What needs to be done: Copy each line of the entries that includes the word "background".

Input material:
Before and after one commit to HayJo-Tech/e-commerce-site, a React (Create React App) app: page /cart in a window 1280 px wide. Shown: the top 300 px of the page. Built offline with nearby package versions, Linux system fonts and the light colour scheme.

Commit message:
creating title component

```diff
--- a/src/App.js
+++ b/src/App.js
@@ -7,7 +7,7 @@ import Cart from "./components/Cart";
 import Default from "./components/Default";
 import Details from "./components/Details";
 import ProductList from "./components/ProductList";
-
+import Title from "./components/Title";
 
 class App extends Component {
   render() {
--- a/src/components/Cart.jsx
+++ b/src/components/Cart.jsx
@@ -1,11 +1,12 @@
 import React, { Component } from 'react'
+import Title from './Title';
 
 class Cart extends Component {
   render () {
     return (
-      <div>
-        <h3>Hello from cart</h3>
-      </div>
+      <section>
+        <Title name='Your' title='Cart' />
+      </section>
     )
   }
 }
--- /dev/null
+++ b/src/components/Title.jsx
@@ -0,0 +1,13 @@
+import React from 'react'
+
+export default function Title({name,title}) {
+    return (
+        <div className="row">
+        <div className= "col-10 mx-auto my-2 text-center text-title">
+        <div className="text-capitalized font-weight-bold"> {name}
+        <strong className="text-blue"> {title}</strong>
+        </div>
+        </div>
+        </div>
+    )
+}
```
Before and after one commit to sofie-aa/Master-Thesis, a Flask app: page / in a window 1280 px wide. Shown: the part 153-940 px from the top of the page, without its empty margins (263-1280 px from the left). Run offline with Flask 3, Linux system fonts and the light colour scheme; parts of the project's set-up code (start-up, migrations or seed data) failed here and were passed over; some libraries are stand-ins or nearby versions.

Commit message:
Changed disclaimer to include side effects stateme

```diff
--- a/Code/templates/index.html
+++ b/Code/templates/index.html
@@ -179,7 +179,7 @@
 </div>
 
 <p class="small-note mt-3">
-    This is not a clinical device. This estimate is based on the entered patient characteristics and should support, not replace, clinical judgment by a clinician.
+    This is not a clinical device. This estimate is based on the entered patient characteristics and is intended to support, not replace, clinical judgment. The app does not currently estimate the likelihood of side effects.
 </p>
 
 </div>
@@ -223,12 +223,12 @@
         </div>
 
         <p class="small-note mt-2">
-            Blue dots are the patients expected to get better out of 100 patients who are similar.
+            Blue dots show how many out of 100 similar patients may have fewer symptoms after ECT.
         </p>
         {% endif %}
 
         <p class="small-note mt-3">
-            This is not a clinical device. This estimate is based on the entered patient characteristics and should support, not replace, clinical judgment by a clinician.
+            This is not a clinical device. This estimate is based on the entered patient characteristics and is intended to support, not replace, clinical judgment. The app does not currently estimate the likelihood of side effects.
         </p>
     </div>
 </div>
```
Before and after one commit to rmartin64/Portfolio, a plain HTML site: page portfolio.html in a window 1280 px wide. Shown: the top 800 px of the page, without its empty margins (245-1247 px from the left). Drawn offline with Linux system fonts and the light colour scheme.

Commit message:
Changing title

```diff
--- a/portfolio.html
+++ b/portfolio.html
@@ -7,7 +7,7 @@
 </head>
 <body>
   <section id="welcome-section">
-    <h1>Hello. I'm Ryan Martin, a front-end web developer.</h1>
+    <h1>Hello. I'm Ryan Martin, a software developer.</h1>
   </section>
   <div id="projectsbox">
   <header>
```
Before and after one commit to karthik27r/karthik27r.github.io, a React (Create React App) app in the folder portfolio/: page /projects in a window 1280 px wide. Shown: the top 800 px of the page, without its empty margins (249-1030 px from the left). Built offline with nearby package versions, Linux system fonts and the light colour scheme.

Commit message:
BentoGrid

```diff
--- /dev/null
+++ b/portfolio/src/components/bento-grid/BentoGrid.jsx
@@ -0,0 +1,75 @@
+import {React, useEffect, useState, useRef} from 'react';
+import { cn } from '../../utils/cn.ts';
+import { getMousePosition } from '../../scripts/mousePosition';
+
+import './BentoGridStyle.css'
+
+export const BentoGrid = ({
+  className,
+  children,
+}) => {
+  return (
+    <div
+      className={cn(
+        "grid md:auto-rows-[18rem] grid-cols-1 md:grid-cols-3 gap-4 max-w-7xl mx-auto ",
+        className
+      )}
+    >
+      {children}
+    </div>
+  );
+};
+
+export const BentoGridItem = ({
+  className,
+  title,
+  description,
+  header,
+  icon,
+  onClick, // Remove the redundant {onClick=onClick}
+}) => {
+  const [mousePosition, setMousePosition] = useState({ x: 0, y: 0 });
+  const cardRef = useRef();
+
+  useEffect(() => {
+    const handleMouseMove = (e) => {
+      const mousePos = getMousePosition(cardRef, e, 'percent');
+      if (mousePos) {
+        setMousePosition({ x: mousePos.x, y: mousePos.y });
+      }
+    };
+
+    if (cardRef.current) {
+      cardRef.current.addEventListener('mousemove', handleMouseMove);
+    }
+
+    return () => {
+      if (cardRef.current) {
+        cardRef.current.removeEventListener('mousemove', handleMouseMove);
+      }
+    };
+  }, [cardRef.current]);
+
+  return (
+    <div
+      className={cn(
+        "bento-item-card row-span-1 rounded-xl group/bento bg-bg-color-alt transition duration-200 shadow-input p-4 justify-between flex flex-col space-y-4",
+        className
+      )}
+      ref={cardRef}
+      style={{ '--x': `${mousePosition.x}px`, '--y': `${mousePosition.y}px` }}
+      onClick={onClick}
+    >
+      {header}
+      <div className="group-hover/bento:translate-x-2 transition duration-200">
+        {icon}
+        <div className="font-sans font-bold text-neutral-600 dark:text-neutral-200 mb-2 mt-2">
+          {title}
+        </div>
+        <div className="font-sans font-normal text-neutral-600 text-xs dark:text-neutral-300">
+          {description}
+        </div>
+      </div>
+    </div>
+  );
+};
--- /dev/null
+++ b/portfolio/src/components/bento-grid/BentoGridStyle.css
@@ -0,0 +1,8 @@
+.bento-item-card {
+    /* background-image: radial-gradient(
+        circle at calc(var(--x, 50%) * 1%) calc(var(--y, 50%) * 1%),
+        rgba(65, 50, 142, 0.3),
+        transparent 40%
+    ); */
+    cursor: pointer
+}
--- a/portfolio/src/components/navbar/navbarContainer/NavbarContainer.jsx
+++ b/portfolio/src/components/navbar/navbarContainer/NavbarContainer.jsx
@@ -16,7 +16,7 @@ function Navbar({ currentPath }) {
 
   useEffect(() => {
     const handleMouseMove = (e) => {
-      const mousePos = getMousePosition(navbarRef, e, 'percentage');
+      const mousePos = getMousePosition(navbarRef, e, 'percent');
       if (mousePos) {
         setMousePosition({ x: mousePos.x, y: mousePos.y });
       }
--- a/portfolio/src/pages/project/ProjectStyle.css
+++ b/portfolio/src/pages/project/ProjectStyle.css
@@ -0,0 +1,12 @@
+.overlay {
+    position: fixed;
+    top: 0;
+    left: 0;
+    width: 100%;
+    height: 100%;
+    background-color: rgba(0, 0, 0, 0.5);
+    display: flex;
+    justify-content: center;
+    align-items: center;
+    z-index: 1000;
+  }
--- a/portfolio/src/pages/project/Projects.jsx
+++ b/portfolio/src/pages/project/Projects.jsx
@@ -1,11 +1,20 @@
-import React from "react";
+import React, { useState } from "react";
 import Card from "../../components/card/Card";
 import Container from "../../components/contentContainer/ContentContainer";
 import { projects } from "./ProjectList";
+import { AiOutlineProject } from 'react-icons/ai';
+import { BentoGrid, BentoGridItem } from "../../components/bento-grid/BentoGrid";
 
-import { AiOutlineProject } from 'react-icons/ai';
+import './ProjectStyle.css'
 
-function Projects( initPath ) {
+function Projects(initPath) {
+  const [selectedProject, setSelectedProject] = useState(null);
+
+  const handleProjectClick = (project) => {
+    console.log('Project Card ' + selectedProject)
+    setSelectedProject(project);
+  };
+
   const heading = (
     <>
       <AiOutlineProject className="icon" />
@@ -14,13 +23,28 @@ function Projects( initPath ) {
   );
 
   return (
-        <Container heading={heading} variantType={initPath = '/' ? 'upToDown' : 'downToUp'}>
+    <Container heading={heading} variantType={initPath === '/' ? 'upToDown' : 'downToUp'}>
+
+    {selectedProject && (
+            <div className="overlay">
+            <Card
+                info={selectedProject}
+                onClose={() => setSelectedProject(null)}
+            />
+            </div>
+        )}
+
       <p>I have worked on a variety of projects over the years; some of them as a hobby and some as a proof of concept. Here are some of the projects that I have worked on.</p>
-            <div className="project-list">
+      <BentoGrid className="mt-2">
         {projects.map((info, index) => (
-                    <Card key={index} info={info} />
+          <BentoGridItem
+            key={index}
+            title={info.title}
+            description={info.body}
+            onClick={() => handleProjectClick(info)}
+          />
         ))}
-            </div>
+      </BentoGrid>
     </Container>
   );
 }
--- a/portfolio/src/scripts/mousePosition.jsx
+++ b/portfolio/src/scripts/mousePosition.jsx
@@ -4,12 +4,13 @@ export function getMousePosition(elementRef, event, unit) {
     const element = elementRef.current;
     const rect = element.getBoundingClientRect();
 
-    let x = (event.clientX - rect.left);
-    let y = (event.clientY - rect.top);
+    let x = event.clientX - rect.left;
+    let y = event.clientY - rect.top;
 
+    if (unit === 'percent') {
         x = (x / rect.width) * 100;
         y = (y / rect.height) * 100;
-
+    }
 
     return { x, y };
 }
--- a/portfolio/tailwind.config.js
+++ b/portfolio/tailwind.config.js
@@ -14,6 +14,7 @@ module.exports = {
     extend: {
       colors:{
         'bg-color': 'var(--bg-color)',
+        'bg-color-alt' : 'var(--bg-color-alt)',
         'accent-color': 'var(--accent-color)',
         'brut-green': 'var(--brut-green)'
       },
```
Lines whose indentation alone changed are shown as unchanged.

Expected answer:
+    /* background-image: radial-gradient(
+    background-color: rgba(0, 0, 0, 0.5);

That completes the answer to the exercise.